Below is a block of records. Copy every line in it that contains the word "size".

Data records:
:::

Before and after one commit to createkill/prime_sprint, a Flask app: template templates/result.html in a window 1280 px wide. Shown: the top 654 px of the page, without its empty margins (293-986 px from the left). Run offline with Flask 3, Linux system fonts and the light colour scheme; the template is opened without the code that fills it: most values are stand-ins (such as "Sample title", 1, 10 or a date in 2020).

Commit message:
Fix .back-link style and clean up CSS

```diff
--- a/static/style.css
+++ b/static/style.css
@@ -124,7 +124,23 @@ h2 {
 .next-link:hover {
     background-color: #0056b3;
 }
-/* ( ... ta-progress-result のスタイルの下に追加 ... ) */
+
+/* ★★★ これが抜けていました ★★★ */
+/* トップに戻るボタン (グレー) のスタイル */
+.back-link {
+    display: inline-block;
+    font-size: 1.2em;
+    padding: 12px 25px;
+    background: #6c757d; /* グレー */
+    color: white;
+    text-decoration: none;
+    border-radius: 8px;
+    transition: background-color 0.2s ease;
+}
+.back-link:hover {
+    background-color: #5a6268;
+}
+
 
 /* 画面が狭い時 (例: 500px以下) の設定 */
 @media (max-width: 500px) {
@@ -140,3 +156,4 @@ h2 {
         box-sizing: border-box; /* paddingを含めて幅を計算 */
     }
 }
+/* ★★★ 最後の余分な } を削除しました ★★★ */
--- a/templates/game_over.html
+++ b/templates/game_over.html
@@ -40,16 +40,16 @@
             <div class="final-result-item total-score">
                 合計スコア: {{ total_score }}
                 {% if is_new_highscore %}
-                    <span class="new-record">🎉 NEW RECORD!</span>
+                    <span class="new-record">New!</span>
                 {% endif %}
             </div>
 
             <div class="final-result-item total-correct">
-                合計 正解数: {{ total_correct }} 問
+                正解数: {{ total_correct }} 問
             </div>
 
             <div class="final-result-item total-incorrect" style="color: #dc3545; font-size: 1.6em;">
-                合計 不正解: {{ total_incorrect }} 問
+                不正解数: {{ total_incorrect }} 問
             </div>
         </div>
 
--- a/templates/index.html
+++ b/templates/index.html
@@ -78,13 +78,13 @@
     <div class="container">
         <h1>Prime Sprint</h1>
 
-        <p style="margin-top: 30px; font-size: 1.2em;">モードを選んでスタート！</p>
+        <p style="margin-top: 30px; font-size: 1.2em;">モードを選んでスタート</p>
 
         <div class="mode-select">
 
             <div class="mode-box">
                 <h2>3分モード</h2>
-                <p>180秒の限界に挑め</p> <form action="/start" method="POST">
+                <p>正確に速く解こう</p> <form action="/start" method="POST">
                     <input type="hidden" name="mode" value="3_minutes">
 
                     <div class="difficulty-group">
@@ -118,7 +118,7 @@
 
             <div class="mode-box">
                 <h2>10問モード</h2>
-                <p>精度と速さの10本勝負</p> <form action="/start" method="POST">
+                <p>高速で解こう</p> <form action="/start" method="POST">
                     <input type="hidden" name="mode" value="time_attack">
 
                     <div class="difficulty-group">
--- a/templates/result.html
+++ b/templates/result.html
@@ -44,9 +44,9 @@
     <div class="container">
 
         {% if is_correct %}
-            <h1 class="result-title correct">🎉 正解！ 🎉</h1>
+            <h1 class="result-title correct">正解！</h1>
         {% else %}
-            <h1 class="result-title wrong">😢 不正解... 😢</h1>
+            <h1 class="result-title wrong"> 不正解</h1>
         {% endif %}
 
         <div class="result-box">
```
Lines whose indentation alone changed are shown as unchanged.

:::

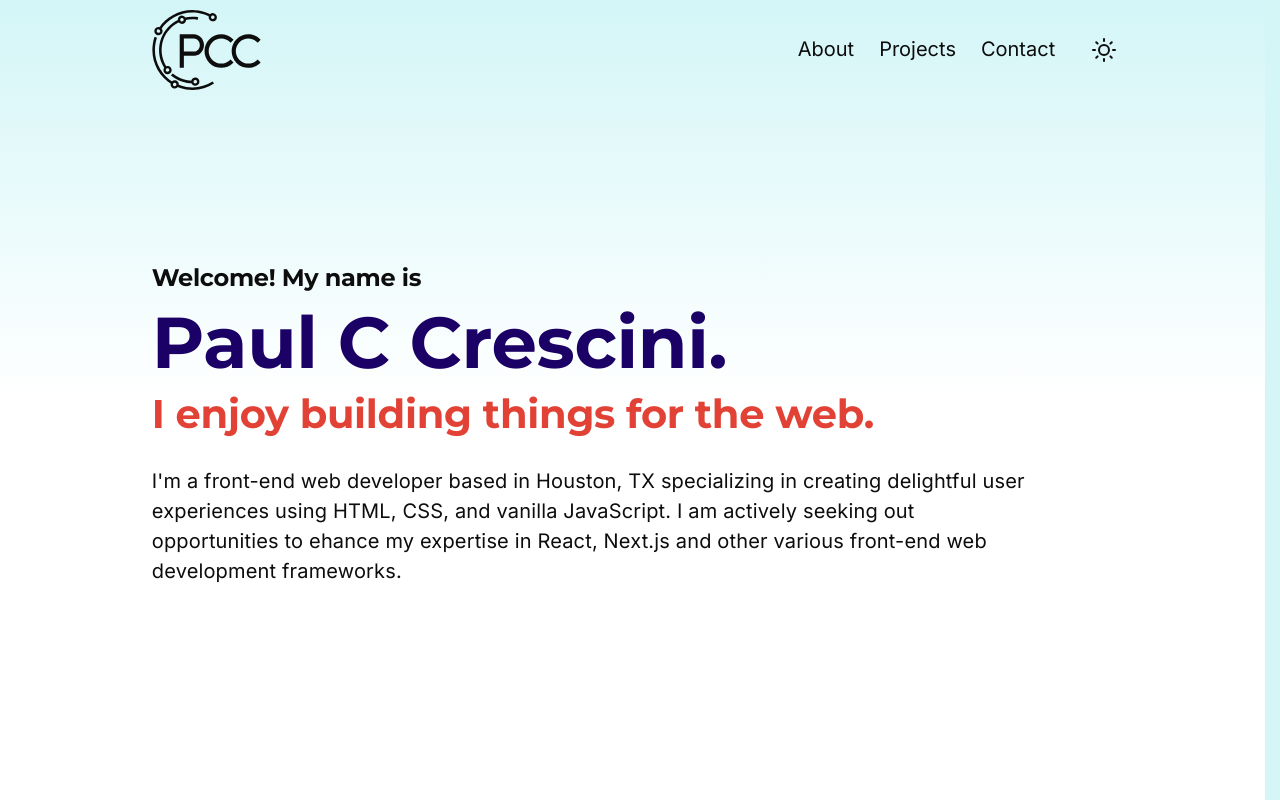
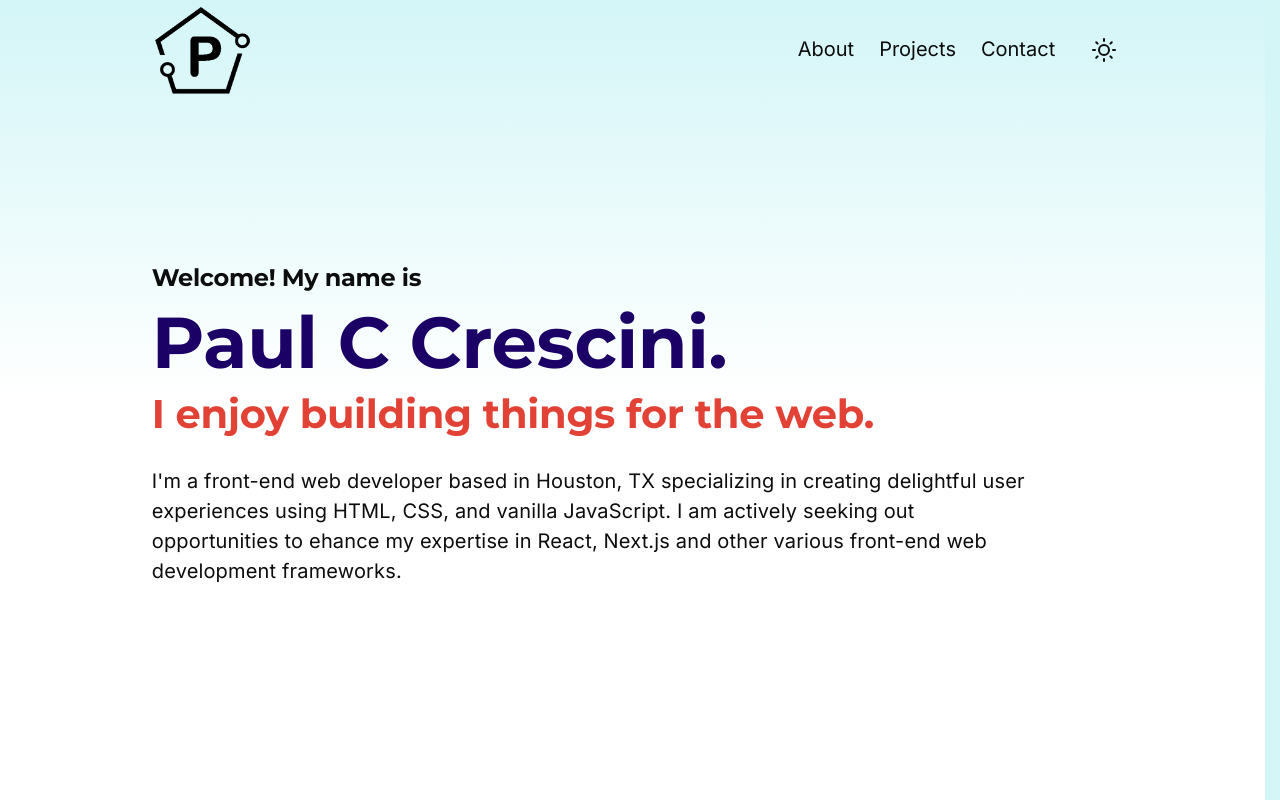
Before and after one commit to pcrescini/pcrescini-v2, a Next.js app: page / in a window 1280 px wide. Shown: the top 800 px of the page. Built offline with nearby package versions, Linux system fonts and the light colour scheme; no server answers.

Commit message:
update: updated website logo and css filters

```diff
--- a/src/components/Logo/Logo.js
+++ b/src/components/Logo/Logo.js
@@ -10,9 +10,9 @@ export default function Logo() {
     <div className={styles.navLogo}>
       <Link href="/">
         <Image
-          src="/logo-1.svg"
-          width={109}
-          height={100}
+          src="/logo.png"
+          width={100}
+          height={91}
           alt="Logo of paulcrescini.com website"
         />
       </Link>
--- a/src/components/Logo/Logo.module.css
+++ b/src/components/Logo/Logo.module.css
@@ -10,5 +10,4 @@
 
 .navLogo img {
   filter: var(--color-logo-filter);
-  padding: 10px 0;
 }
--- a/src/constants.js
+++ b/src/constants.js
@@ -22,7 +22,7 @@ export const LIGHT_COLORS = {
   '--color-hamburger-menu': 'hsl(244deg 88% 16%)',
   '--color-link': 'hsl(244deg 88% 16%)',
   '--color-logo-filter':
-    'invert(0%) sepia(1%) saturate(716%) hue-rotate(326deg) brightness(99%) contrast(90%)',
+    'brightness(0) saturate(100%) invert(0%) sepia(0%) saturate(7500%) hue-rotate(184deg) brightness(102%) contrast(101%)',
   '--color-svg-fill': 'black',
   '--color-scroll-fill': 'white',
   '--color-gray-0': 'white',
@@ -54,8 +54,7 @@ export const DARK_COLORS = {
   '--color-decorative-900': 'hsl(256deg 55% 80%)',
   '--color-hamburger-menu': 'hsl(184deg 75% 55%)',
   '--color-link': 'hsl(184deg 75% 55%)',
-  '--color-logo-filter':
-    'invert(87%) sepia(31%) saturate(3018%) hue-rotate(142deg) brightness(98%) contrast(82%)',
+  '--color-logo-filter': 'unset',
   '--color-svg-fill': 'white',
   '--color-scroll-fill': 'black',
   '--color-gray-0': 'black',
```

:::

RESPONSE:
+    font-size: 1.2em;
             <div class="final-result-item total-incorrect" style="color: #dc3545; font-size: 1.6em;">
-        <p style="margin-top: 30px; font-size: 1.2em;">モードを選んでスタート！</p>
+        <p style="margin-top: 30px; font-size: 1.2em;">モードを選んでスタート</p>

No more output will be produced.